Pot and pooches don’t mix.
Howell had Rosie, her eight-month-old black Labrador, on a leash while she was watching her daughter’s soccer game at the field at Dr. Charles Best secondary school when she noticed Rosie licking something off the ground, but didn’t think much of it.
"The only problem with labs is they eat everything that smells good,” said the Coquitlam resident. “Dogs are quick to pick up anything.”
When they returned home, Rosie started looking “super sleepy,” said Howell, who assumed her puppy was tired because they had taken a two-hour walk that morning.
Rosie was oblivious to anything and anybody for about an hour and, when the pooch woke up, Howell noticed Rosie had urinated on herself, something the puppy hadn’t done in months. When Rosie tried to stand up, she fell over.
“She was hiding from us, she wouldn’t come near us for a while,” said Howell. “It was scary to see a puppy like that.”
Howell was particularly concerned because she'd had a previous 14-year-old lab put down because of a stroke when the animal exhibited similar symptoms.
“[Rosie] looked exactly like that.”
After consulting her regular vet clinic and a veterinarian friend by phone, she took Rosie to the Central Emergency Clinic on Roderick Avenue in Coquitlam.
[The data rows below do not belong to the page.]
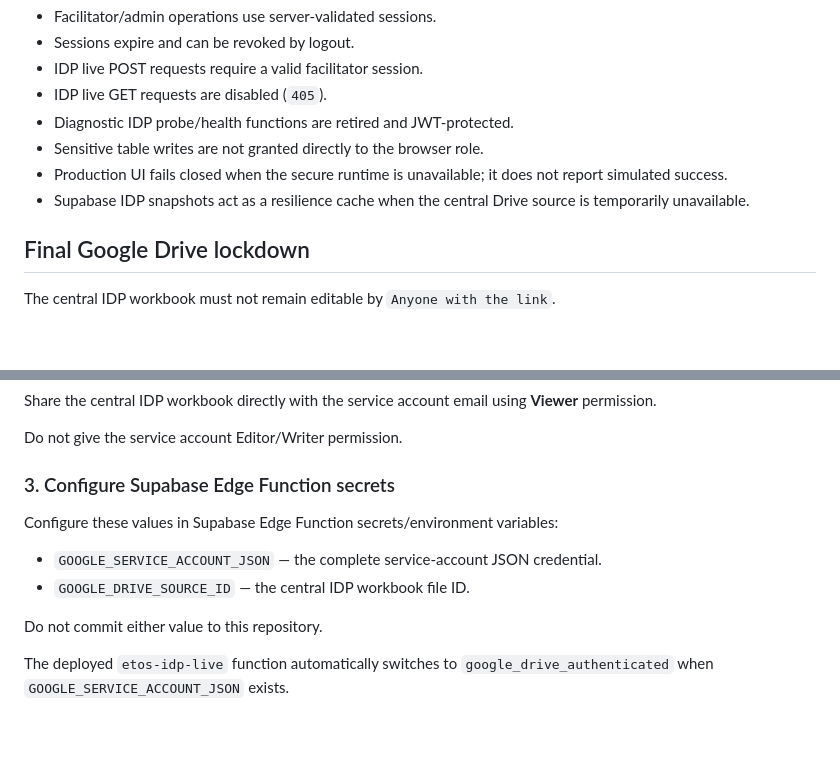
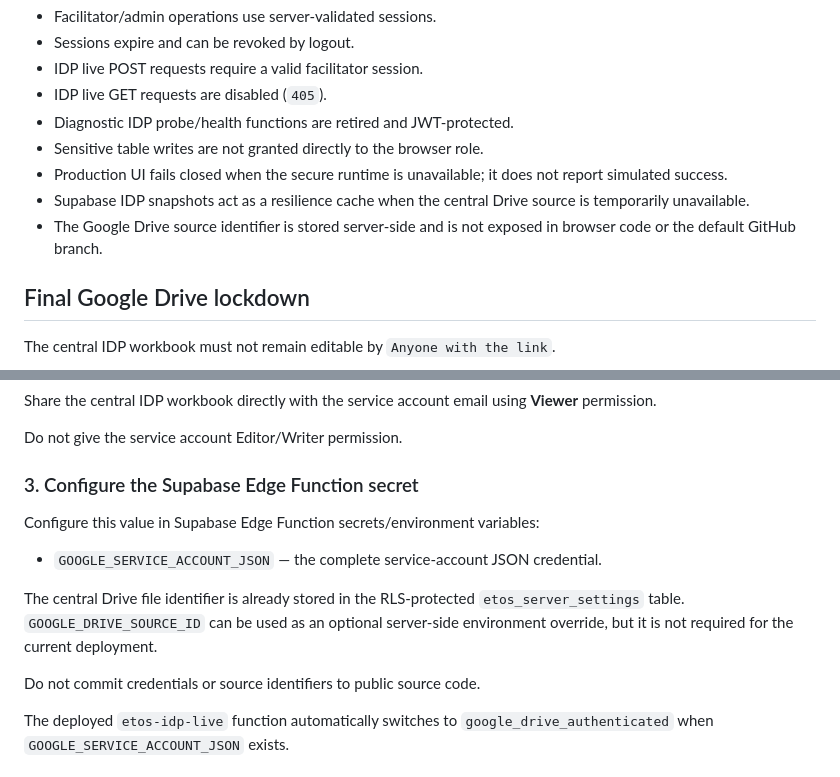
Before and after one commit to shadiqalfatih2-sudo/etos-palu-, a Markdown page: SECURITY.md, 2 parts joined by grey strips. Rendered like a GitHub page; blank space fills up the shorter version.

Commit message:
Clarify IDP secret and server configuration

```diff
--- a/SECURITY.md
+++ b/SECURITY.md
@@ -10,6 +10,7 @@
 - Sensitive table writes are not granted directly to the browser role.
 - Production UI fails closed when the secure runtime is unavailable; it does not report simulated success.
 - Supabase IDP snapshots act as a resilience cache when the central Drive source is temporarily unavailable.
+- The Google Drive source identifier is stored server-side and is not exposed in browser code or the default GitHub branch.
 
 ## Final Google Drive lockdown
 
@@ -31,14 +32,15 @@ Share the central IDP workbook directly with the service account email using **V
 
 Do not give the service account Editor/Writer permission.
 
-### 3. Configure Supabase Edge Function secrets
+### 3. Configure the Supabase Edge Function secret
 
-Configure these values in Supabase Edge Function secrets/environment variables:
+Configure this value in Supabase Edge Function secrets/environment variables:
 
 - `GOOGLE_SERVICE_ACCOUNT_JSON` — the complete service-account JSON credential.
-- `GOOGLE_DRIVE_SOURCE_ID` — the central IDP workbook file ID.
 
-Do not commit either value to this repository.
+The central Drive file identifier is already stored in the RLS-protected `etos_server_settings` table. `GOOGLE_DRIVE_SOURCE_ID` can be used as an optional server-side environment override, but it is not required for the current deployment.
+
+Do not commit credentials or source identifiers to public source code.
 
 The deployed `etos-idp-live` function automatically switches to `google_drive_authenticated` when `GOOGLE_SERVICE_ACCOUNT_JSON` exists.
 
```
To her surprise, the vet said to Howell, “'I suspect it’s marijuana poisoning. I’m pretty sure it is. We have lots of dogs with this.'”
Testing confirmed the diagnosis and Rosie was given intravenous fluids and kept overnight, at a cost of more than $800. By the time Howell picked up Rosie Monday morning, the puppy was fine.
The receptionist told Howell pets often ingest marijuana in parks, on school grounds and hiking trails. It’s not just from pooches finding their owner’s stashes, she said. (Howell recalled finding a golf ball-sized bag of pot while walking Rosie at Ranch Park elementary earlier this year.)
Central veterinarian Peter Bassi said the clinic gets two or three such cases a week, sometimes more. In fact, on the night of Rosie’s stay, there was another case in the clinic.
“It’s not always the ingestion of the marijuana, it’s the smoking in the environment. Second-hand smoke can make them fairly high,” said Bassi.
He cited an incident where the owners smoked pot in their basement suite while the dog was outside on the porch inhaling the rising fumes.
“The dog was fairly high and they were surprised it was the same marijuana fumes that they had inhaled,” said Bassi.
He noted the keen sense of smell dogs have can often get them in trouble, especially when out for walks in areas where kids are known to sneak a toke.
“They get attracted to this very easily because it’s a different smell to them, and they get their nose down and all of a sudden they get high on their own,” said Bassi. “It could be fatal if the ingestion is more than what they can handle because they don’t know how much to eat or not to eat.”
Before cannabis was legalized last month, he said, pet owners were “very protective” when presented with the diagnosis of marijuana poisoning, saying they didn’t know how their pet ingested it. But Bassi also said it is quite common for pets to get poisoned while out for a walk.
“We always tell people if you live in an area for a few months, you get a feel for where the kids hang out and go to smoke, and try not to take your dog in that area because there are tons of other places that are considered clean and people don’t smoke in that area,” said Bassi.
He also advised walking dogs in the daytime so owners can see if their pet ingests something.
According to the website petpoisonhelpline.com, “clinical signs [of marijuana poisoning] can be seen within minutes to hours depending on how the pet was exposed (inhalation versus ingestion). Classic signs of poisoning include a dazed expression, glassy eyes, incoordination, slow response times, and dribbling urine. Vomiting and drooling are also common, despite marijuana’s anti-nausea effects. Other signs include changes in heart rate, vocalization, neurological stimulation, hyperactivity, or coma."